=== Records for the task ===

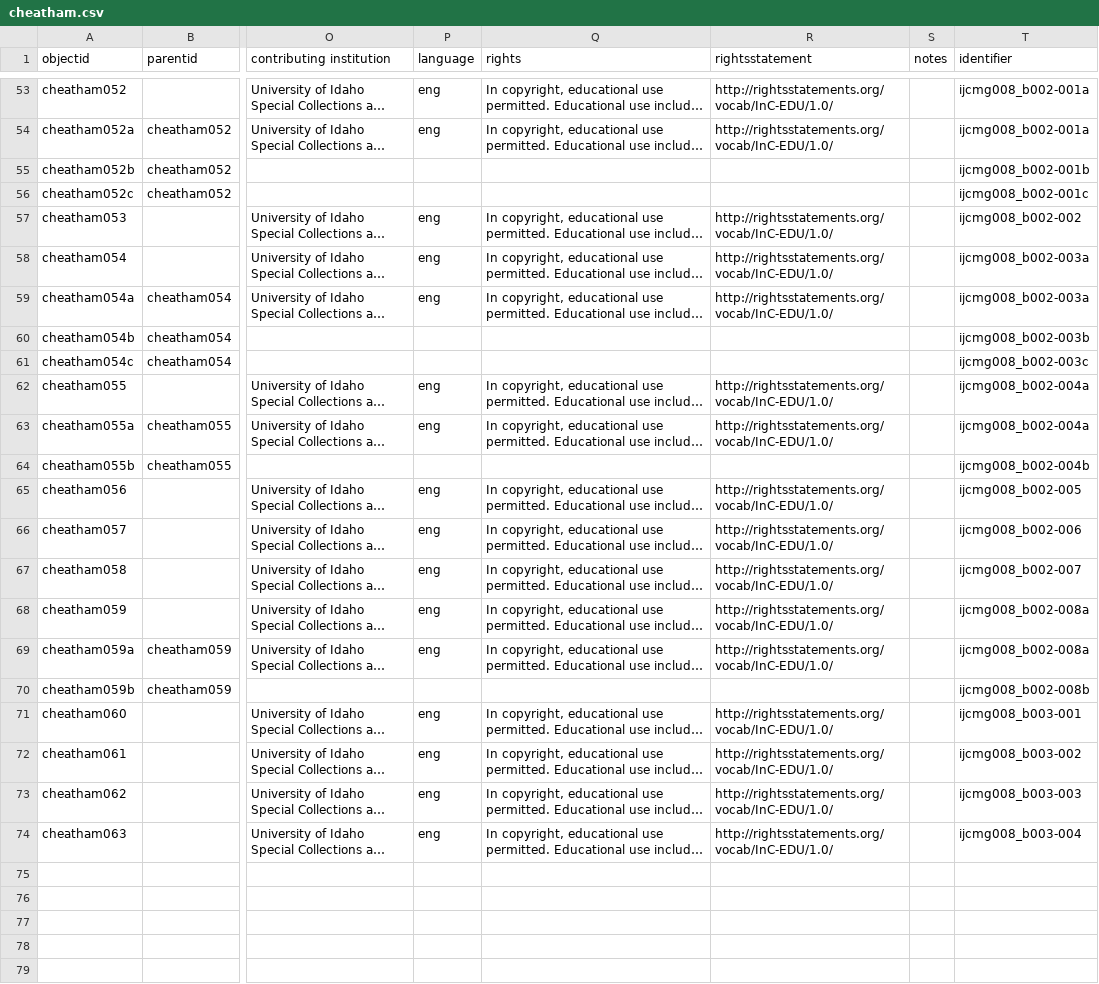
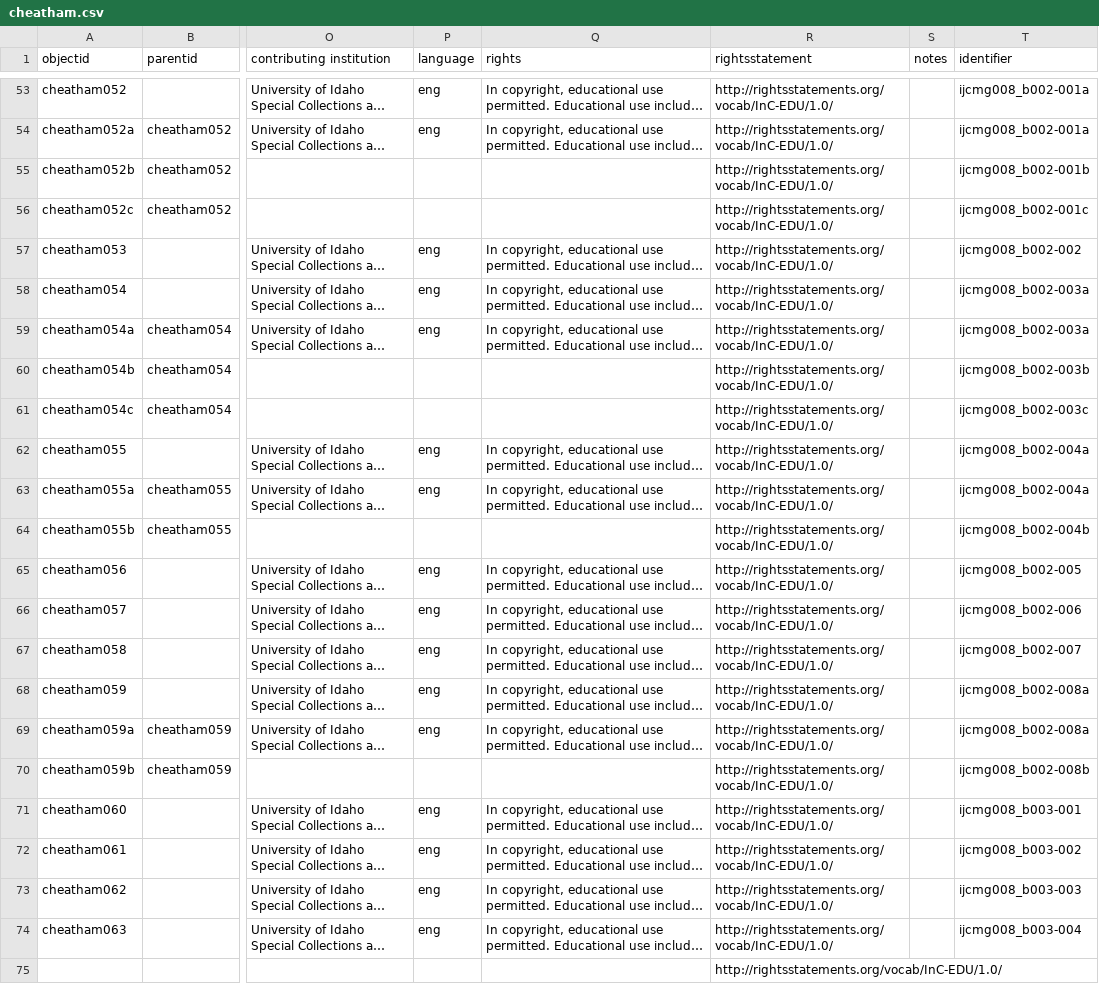
Before and after one commit to uidaholib/ijc-collection-template, a CSV file: _data/cheatham.csv, drawn as a sheet; only a part is shown, gaps mark what is left out; long unchanged cells end in …; rows hold the shown columns only; the diff names each change by its address in the sheet, - before the commit and + after, or states it on an @@ line.

Commit message:
add rightsstatement to child objects

```diff
--- a/_data/cheatham.csv
+++ b/_data/cheatham.csv
-R55:R56 (rightsstatement): (empty)
+R55:R56 (rightsstatement): http://rightsstatements.org/vocab/InC-EDU/1.0/
-R60:R61 (rightsstatement): (empty)
+R60:R61 (rightsstatement): http://rightsstatements.org/vocab/InC-EDU/1.0/
-R64 (rightsstatement): (empty)
+R64 (rightsstatement): http://rightsstatements.org/vocab/InC-EDU/1.0/
-R70 (rightsstatement): (empty)
+R70 (rightsstatement): http://rightsstatements.org/vocab/InC-EDU/1.0/
+row 75:  |  |  |  |  | http://rightsstatements.org/vocab/InC-EDU/1.0/
```
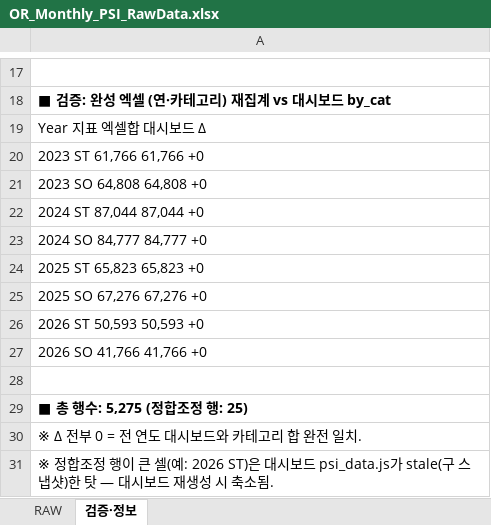
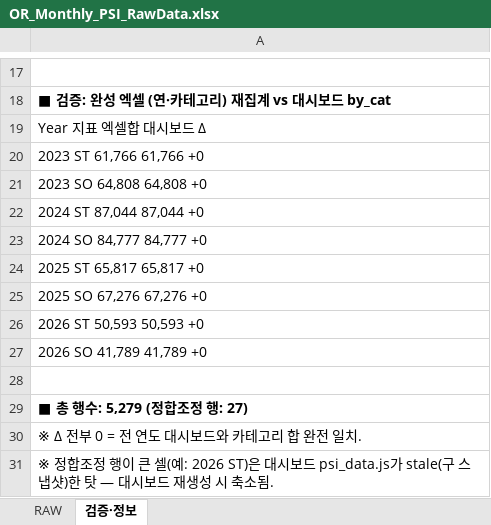
Before and after one commit to perfectjjong/Shaker-MD-App, an Excel workbook: docs/dashboards/or-monthly-psi/OR_Monthly_PSI_RawData.xlsx, sheet 검증·정보, drawn as a sheet; only a part is shown, gaps mark what is left out; values as stored, in another font and other column widths than the file's, no borders; the diff names each change by its address in the sheet, - before the commit and + after, or states it on an @@ line.

```diff
--- a/docs/dashboards/or-monthly-psi/OR_Monthly_PSI_RawData.xlsx (sheet 검증·정보)
+++ b/docs/dashboards/or-monthly-psi/OR_Monthly_PSI_RawData.xlsx (sheet 검증·정보)
-A24: 2025 ST 65,823 65,823 +0
+A24: 2025 ST 65,817 65,817 +0
-A27: 2026 SO 41,766 41,766 +0
+A27: 2026 SO 41,789 41,789 +0
-A29: ■ 총 행수: 5,275 (정합조정 행: 25)
+A29: ■ 총 행수: 5,279 (정합조정 행: 27)
```
Also changed, not shown: sheet RAW, 3 other files.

===

## Work item
Your answer must be an exact copy of every entry, with the pictures left out.

## Written response
Before and after one commit to uidaholib/ijc-collection-template, a CSV file: _data/cheatham.csv, drawn as a sheet; only a part is shown, gaps mark what is left out; long unchanged cells end in …; rows hold the shown columns only; the diff names each change by its address in the sheet, - before the commit and + after, or states it on an @@ line.

Commit message:
add rightsstatement to child objects

```diff
--- a/_data/cheatham.csv
+++ b/_data/cheatham.csv
-R55:R56 (rightsstatement): (empty)
+R55:R56 (rightsstatement): http://rightsstatements.org/vocab/InC-EDU/1.0/
-R60:R61 (rightsstatement): (empty)
+R60:R61 (rightsstatement): http://rightsstatements.org/vocab/InC-EDU/1.0/
-R64 (rightsstatement): (empty)
+R64 (rightsstatement): http://rightsstatements.org/vocab/InC-EDU/1.0/
-R70 (rightsstatement): (empty)
+R70 (rightsstatement): http://rightsstatements.org/vocab/InC-EDU/1.0/
+row 75:  |  |  |  |  | http://rightsstatements.org/vocab/InC-EDU/1.0/
```
Before and after one commit to perfectjjong/Shaker-MD-App, an Excel workbook: docs/dashboards/or-monthly-psi/OR_Monthly_PSI_RawData.xlsx, sheet 검증·정보, drawn as a sheet; only a part is shown, gaps mark what is left out; values as stored, in another font and other column widths than the file's, no borders; the diff names each change by its address in the sheet, - before the commit and + after, or states it on an @@ line.

```diff
--- a/docs/dashboards/or-monthly-psi/OR_Monthly_PSI_RawData.xlsx (sheet 검증·정보)
+++ b/docs/dashboards/or-monthly-psi/OR_Monthly_PSI_RawData.xlsx (sheet 검증·정보)
-A24: 2025 ST 65,823 65,823 +0
+A24: 2025 ST 65,817 65,817 +0
-A27: 2026 SO 41,766 41,766 +0
+A27: 2026 SO 41,789 41,789 +0
-A29: ■ 총 행수: 5,275 (정합조정 행: 25)
+A29: ■ 총 행수: 5,279 (정합조정 행: 27)
```
Also changed, not shown: sheet RAW, 3 other files.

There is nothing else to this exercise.